Things are very different in today’s school system. Instead of going into a reading corner with their favorite Magic School Bus book, some students are being sent to the corner with their iPads. Everything is being “upgraded” as schools are making a leap from textbooks to electronic reading on iPads and other pieces of technology. With this change, people are starting to wonder if this technology that has many different capabilities is just being used for education.
A few weeks ago, at Theodore Roosevelt High School in Los Angeles, iPads were distributed to all students in the hope that students would be able to use it for homework, classwork and reading. Within a week of this distribution, students had found a way to hack into the system and gain access to previously blocked apps such as Facebook, Twitter and Pandora.
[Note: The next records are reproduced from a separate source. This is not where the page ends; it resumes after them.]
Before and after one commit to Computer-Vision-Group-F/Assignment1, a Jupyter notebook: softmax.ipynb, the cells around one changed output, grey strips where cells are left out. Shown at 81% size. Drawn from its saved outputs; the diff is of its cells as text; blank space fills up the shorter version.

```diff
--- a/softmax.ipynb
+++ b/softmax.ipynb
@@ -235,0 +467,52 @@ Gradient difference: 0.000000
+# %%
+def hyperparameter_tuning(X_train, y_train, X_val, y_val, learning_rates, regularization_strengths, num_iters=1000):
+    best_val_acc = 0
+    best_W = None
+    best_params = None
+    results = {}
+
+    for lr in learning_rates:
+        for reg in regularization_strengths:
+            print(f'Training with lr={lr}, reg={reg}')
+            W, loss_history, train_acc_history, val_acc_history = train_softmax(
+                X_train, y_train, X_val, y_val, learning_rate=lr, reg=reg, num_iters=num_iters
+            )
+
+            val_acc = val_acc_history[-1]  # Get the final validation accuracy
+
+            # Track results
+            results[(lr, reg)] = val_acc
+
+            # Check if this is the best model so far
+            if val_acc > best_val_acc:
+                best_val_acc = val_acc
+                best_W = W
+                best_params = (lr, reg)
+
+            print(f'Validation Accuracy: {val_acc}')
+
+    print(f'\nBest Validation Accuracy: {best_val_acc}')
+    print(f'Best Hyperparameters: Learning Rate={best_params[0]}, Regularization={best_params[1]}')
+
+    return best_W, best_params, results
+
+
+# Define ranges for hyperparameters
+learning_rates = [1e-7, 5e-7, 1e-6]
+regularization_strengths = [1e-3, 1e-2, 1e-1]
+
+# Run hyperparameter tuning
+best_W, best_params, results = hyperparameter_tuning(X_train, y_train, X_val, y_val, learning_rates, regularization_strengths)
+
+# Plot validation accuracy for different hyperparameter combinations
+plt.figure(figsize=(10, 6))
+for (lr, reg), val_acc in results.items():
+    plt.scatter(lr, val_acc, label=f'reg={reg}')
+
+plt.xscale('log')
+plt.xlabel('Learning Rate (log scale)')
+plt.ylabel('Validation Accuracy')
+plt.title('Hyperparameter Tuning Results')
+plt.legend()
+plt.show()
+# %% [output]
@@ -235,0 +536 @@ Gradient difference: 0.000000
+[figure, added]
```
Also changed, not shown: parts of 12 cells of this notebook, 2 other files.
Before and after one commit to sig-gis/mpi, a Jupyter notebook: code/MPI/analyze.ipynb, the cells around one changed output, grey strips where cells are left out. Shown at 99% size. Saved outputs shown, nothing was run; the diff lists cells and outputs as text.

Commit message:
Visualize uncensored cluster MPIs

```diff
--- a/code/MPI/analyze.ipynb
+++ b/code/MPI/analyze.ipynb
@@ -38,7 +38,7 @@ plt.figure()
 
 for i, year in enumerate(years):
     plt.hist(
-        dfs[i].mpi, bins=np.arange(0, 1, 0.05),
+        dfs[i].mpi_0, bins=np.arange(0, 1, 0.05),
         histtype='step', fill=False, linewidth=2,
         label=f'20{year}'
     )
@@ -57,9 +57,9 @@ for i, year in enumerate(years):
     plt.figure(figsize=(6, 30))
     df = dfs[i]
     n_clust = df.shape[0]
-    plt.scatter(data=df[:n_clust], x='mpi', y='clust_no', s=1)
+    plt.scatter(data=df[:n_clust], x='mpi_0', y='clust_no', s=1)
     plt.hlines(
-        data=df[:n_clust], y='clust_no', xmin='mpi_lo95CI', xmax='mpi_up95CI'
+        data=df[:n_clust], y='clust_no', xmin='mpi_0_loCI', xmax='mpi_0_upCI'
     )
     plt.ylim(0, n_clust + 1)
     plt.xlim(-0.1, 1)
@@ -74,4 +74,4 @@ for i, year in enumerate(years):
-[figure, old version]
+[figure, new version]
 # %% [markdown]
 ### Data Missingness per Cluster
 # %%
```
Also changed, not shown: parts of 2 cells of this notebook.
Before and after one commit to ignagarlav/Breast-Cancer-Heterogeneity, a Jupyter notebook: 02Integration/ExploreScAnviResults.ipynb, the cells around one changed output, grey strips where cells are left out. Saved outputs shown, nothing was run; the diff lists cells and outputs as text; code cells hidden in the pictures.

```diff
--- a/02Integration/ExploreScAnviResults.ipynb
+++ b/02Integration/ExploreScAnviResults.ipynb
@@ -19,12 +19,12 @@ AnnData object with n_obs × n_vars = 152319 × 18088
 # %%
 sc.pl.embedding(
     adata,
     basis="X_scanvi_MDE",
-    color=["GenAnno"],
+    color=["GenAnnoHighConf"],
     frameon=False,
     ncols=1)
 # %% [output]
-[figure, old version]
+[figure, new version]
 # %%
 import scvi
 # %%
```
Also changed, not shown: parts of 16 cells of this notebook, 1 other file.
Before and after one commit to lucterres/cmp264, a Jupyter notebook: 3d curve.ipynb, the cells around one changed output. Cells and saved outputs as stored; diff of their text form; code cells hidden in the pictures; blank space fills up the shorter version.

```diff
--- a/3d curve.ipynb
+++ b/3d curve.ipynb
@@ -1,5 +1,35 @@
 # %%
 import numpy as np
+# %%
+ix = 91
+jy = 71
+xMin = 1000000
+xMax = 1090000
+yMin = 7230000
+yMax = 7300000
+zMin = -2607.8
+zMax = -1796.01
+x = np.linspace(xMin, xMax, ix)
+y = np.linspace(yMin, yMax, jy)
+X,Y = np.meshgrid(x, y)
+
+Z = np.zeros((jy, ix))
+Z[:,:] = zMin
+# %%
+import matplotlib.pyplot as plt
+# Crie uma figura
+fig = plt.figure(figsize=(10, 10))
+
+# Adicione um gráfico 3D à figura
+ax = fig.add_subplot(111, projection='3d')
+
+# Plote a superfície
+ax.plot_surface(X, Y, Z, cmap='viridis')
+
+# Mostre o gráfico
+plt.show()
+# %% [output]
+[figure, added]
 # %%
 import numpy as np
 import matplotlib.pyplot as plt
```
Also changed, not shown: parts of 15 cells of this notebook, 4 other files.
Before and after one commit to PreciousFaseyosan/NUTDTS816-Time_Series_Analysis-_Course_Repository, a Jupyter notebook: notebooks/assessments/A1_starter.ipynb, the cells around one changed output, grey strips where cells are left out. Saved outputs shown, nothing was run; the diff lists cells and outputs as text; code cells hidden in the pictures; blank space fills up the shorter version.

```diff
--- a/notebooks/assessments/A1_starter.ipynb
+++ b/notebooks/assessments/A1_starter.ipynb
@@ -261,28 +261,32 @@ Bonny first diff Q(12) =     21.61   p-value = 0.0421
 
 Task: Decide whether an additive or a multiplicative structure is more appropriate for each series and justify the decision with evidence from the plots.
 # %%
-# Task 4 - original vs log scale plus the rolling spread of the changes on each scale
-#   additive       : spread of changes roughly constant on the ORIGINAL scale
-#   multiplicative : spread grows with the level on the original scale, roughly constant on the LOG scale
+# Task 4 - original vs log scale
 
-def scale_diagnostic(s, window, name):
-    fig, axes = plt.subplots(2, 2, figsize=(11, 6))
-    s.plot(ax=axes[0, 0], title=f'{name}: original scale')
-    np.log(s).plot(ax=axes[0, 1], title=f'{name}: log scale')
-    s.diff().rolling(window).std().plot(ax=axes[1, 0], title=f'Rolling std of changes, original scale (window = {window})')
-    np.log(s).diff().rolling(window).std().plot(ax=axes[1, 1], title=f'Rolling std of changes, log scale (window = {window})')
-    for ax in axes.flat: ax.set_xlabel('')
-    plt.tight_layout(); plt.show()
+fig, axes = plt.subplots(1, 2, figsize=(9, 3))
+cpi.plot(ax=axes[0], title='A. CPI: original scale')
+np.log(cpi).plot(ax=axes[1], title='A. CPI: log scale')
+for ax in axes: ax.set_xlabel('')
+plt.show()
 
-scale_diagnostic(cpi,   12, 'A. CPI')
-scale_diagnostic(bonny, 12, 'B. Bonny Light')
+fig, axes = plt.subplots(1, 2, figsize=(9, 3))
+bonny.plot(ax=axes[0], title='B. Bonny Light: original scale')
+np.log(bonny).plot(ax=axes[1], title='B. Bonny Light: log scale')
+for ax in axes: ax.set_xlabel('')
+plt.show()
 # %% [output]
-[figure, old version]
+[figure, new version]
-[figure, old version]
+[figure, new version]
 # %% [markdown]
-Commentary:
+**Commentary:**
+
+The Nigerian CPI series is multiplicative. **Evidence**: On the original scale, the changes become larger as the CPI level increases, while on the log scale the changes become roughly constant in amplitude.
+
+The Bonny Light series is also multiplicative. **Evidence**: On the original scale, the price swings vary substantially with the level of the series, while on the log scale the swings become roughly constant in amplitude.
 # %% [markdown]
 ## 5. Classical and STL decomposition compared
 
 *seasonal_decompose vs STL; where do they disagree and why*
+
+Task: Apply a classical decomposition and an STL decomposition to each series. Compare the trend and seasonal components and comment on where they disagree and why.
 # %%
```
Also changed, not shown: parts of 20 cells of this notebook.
Computer science junior Daniel Gonzalez feels the school should have taken greater initiative to keep this from happening.
“The purpose is to make education a lot easier, but they will take advantage of it and actually do other things besides schoolwork,” Gonzalez said. “(The iPads) should be controlled and monitored by only letting students use them inside the school premises and not letting the students take them home.”
Interestingly enough, that is exactly what the school had to do.
According to the Los Angeles Times, “following news that students at a Los Angeles high school had hacked district-issued iPads and were using them for personal use, district officials have halted home use of the Apple tablets until further notice.”
The controversy of this matter is one of priority and maturity. There is no set determinant of what age students would not try to access social media and games instead of schoolwork — students are seen on social media and other outlets even in college classrooms, after all.
“I don’t know if high school or middle school students are the best for technology, because they aren’t really mature to the point where they can just strictly do their work,” said biochemistry sophomore Monique Morris.
“I don’t think they’ll be able to just do (their work) without teacher supervision or having something on the technological device that makes it impossible for them to get on something that will distract them,” she said.
When people of our generation were children in school, we were assigned coloring projects, and before long, the side of our hand would be covered in splashes of multiple colors. These messes came from the fact that we did all our work by hand. We learned that if you pressed the crayon to the paper with force, the result would be a more solid, waxy color; we learned that if glue dried on your hand, you were able to peel it off like it was a second skin. These are things that kids in today’s school system are eventually not going get the chance to learn.
Everything is moving toward a technological future, but, personally, I’d like to remain in the past a little while longer.